— Task objective —
Determine how many of the lines below hold the word "Neutral". Give the number and nothing else.

— Data records —

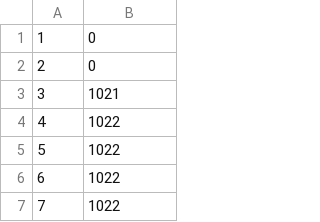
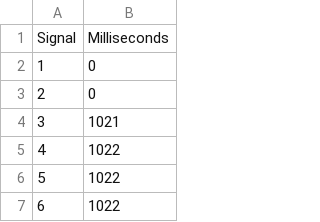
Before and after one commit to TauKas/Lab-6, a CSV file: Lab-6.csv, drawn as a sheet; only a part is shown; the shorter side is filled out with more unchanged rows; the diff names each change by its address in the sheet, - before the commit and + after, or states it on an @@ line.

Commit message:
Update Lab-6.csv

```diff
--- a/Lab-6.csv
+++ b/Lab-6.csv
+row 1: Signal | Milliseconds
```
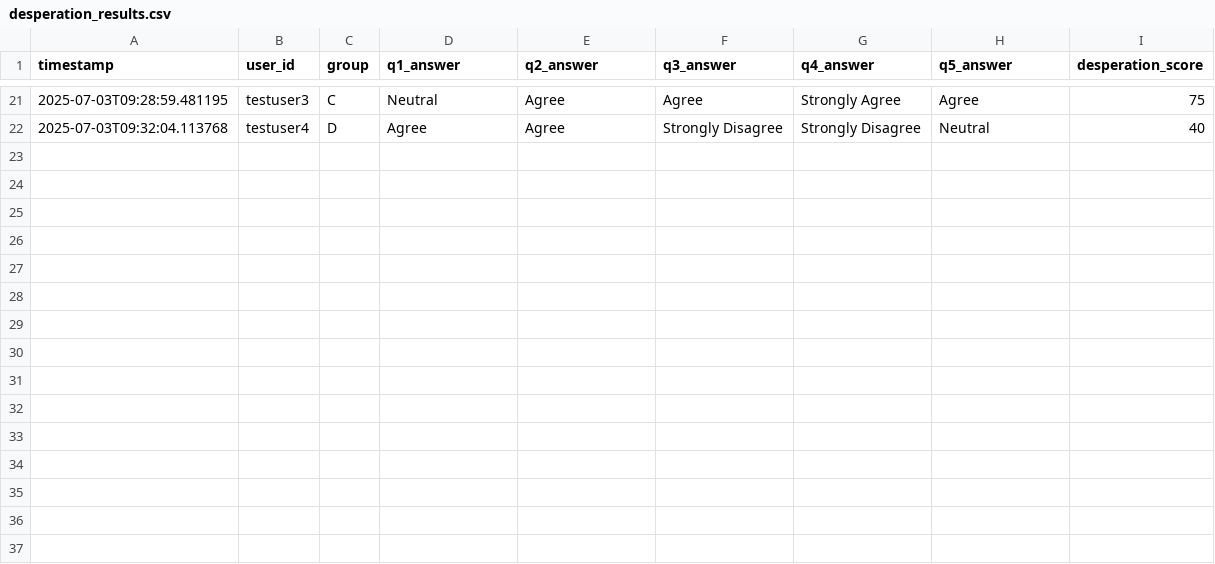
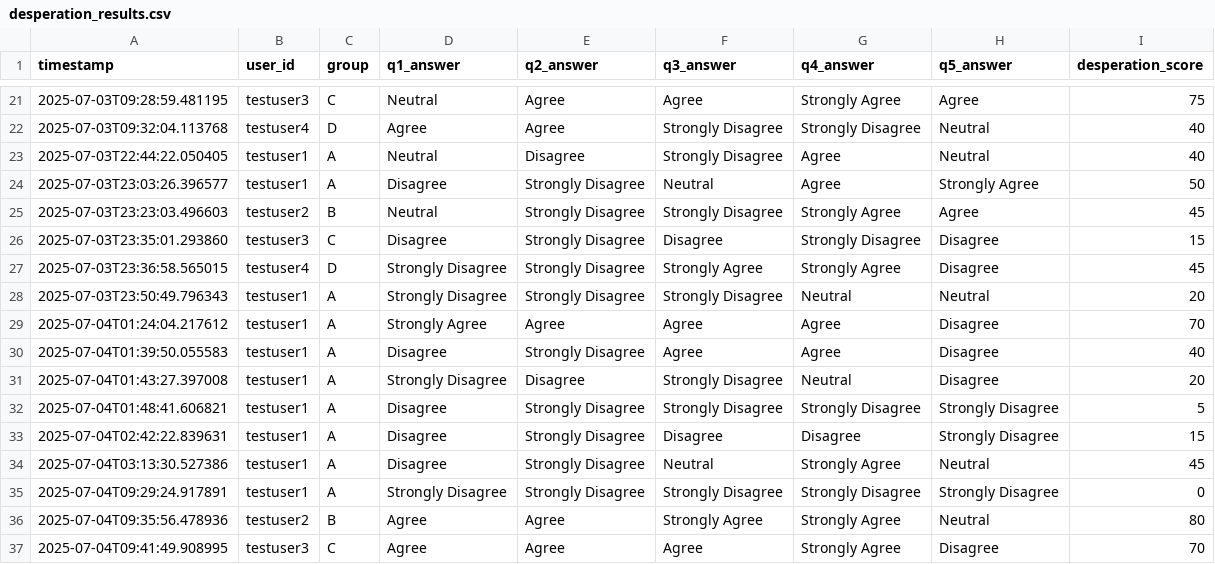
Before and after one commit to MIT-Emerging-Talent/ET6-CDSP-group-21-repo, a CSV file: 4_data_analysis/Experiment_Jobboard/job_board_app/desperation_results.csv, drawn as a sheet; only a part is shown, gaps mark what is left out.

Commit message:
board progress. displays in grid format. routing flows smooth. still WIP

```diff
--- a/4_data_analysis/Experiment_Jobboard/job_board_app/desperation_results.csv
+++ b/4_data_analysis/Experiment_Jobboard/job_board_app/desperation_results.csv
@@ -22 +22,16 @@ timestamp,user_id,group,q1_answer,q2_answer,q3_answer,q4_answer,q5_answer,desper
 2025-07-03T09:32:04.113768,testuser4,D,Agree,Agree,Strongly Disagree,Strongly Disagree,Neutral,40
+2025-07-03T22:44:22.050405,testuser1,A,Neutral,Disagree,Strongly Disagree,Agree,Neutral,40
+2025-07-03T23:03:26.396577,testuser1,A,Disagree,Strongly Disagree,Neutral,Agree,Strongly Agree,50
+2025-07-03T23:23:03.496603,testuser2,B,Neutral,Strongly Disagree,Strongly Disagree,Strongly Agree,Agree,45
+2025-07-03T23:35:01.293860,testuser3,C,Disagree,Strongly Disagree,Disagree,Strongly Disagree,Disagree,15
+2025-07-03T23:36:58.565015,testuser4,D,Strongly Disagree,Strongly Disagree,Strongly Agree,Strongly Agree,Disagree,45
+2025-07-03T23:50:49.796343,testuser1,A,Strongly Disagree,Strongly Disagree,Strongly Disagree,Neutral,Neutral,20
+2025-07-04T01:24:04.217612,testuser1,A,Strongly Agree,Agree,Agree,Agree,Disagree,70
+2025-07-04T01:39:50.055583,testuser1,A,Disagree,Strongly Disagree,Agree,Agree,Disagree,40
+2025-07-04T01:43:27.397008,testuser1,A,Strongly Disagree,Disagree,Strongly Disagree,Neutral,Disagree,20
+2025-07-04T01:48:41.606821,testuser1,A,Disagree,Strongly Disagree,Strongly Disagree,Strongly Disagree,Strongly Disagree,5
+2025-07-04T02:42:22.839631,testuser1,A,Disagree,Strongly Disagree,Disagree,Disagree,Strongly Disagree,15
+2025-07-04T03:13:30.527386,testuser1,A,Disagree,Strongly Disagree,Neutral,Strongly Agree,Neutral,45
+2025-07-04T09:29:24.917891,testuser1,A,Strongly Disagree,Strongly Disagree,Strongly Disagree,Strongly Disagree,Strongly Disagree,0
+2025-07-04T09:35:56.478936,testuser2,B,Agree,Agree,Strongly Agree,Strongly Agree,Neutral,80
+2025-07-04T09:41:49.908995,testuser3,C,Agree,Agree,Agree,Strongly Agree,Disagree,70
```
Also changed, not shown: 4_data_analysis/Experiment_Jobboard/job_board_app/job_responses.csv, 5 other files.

— Completed exercise —
8